Councillors in Brighton & Hove consider anti-racist schools plan

Graham Robson November 10, 2020

Councillors in Brighton & Hove are being asked to support the development of a city-wide anti-racist schools strategy, which would see Brighton & Hove City Council‘s (BHCC) education team working in partnership with the Brighton & Hove Educators of Colour Collective (BHECC).

BHECC was founded by a group of staff during the summer to support and empower educators of colour and to support anti-racist action in schools. The Collective has worked with a consultant commissioned by BHCC to draft a strategy with racial literacy training at its centre.
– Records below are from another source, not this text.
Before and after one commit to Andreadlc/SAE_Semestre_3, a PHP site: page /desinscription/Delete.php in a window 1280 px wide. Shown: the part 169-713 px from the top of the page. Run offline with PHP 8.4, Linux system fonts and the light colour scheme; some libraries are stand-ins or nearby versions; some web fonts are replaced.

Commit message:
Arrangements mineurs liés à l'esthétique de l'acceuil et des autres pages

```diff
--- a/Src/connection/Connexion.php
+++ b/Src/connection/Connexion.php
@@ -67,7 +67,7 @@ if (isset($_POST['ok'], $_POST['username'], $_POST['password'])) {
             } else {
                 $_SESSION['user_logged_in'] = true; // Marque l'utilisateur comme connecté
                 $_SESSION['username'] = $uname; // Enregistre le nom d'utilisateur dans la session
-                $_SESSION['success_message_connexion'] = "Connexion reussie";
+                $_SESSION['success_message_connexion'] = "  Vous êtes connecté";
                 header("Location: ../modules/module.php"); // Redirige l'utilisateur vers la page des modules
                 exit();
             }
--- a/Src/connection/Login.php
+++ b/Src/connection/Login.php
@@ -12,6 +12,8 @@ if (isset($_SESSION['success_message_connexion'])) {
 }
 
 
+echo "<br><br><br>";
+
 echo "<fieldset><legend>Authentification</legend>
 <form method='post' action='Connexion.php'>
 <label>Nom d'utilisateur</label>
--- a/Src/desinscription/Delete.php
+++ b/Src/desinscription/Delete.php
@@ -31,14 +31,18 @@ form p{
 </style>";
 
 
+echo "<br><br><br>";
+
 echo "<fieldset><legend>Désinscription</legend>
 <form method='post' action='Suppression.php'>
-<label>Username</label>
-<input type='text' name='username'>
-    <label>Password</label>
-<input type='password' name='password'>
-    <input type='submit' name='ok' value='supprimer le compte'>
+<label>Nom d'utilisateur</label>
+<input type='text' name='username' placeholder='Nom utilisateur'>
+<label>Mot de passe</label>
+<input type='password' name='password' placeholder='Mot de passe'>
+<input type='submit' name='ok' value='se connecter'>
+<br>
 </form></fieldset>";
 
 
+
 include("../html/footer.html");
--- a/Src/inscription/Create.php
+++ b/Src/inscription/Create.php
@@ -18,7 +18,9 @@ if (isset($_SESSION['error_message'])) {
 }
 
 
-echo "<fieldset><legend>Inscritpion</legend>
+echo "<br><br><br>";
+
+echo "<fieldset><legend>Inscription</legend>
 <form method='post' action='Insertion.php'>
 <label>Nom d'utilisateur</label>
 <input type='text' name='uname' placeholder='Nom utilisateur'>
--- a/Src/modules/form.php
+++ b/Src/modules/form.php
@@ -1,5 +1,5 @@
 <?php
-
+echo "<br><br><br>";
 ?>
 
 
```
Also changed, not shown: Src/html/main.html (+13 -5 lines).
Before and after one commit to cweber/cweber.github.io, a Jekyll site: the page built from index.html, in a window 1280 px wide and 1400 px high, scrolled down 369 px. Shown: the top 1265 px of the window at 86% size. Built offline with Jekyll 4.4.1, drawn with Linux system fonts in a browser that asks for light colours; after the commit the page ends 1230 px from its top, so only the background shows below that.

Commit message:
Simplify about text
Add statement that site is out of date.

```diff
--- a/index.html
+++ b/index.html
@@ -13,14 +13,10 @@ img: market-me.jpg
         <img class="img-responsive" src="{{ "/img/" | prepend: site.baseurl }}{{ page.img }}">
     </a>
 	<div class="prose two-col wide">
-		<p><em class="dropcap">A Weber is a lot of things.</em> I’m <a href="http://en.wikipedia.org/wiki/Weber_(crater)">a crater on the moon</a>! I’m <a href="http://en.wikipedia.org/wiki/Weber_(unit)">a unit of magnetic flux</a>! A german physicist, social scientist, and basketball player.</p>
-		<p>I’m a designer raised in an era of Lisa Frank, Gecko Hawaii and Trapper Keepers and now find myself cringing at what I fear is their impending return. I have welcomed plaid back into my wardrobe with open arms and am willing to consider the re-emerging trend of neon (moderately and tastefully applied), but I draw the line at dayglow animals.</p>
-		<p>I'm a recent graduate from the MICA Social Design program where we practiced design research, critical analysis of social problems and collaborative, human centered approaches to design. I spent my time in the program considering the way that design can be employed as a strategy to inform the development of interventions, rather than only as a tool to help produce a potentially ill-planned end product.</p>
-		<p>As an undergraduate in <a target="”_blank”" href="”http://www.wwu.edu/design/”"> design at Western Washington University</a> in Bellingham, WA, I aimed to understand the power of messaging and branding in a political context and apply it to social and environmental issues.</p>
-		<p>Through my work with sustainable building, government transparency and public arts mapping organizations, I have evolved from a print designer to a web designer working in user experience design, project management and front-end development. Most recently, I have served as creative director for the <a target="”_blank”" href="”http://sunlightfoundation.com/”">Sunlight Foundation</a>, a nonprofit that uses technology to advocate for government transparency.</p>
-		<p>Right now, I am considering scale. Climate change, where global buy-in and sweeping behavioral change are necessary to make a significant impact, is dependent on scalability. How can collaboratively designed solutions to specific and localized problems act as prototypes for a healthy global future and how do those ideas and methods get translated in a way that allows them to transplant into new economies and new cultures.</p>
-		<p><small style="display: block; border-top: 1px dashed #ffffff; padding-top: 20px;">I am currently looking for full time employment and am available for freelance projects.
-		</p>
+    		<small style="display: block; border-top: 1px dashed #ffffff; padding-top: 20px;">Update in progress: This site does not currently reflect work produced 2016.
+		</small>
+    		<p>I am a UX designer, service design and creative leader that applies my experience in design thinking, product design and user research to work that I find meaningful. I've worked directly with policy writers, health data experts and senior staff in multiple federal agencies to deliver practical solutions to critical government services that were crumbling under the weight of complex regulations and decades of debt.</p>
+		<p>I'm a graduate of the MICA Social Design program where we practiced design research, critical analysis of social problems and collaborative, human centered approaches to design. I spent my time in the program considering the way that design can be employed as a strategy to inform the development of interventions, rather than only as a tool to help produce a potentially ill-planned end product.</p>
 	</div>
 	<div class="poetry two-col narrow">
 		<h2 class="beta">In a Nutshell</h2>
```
Its aims are to prevent and mitigate the racism within the educational system, and support more effectively those in school communities experiencing racism.

The strategy, which would launch in April, would cover all aspects of school life including:
– Reviewing the curriculum and existing school policies
– Training for staff and governors
– Developing pupil and student racial literacy
– Incident reporting and support for BAME pupils and students and their parents.

A report on the proposed strategy is due to be considered by BHCC’s Children, Young People and Skills Committee on Monday, November 9.

Councillor Hannah Clare, chair of the committee, said: “A recent YMCA poll of black children found that 95% of them hear racist language and half think racism is their biggest barrier to success. We cannot let this continue.

“I’d like to welcome the formation of the BHECC and thank them for sharing their expertise and experience and agreeing to work with us on this vital initiative.

“A lot of good work in this area has already begun. For example, PSHE materials are being developed to support secondary students to understand the structural nature of racism.

“The council’s education team is making sure all their staff have received racial literacy training by April 2021.

“This will ensure that all support offered to schools comes from a place of understanding systemic racism and so all can play a part in challenging it.

“The Black Lives Matter movement has energised people all over the world. Action on this issue is well overdue and I look forward to future action being taken to tackle racism in our schools.”

Councillor John Allcock, the committee’s opposition spokesperson, added: “There’s a real momentum in our city and our schools now to make meaningful, structural changes that will start to dismantle racism and improve daily lived experiences and opportunities for our children and young people from black and other ethnic minority communities.

“Pupils do better and feel better at school when they are valued and heard. So this is not just about respect and decency, it’s also about social cohesion and improving academic standards across the city.

“I very much welcome this initiative and am grateful to the BHECC for sharing their voice and leading this work in order to support and enable the council to take the first important steps.”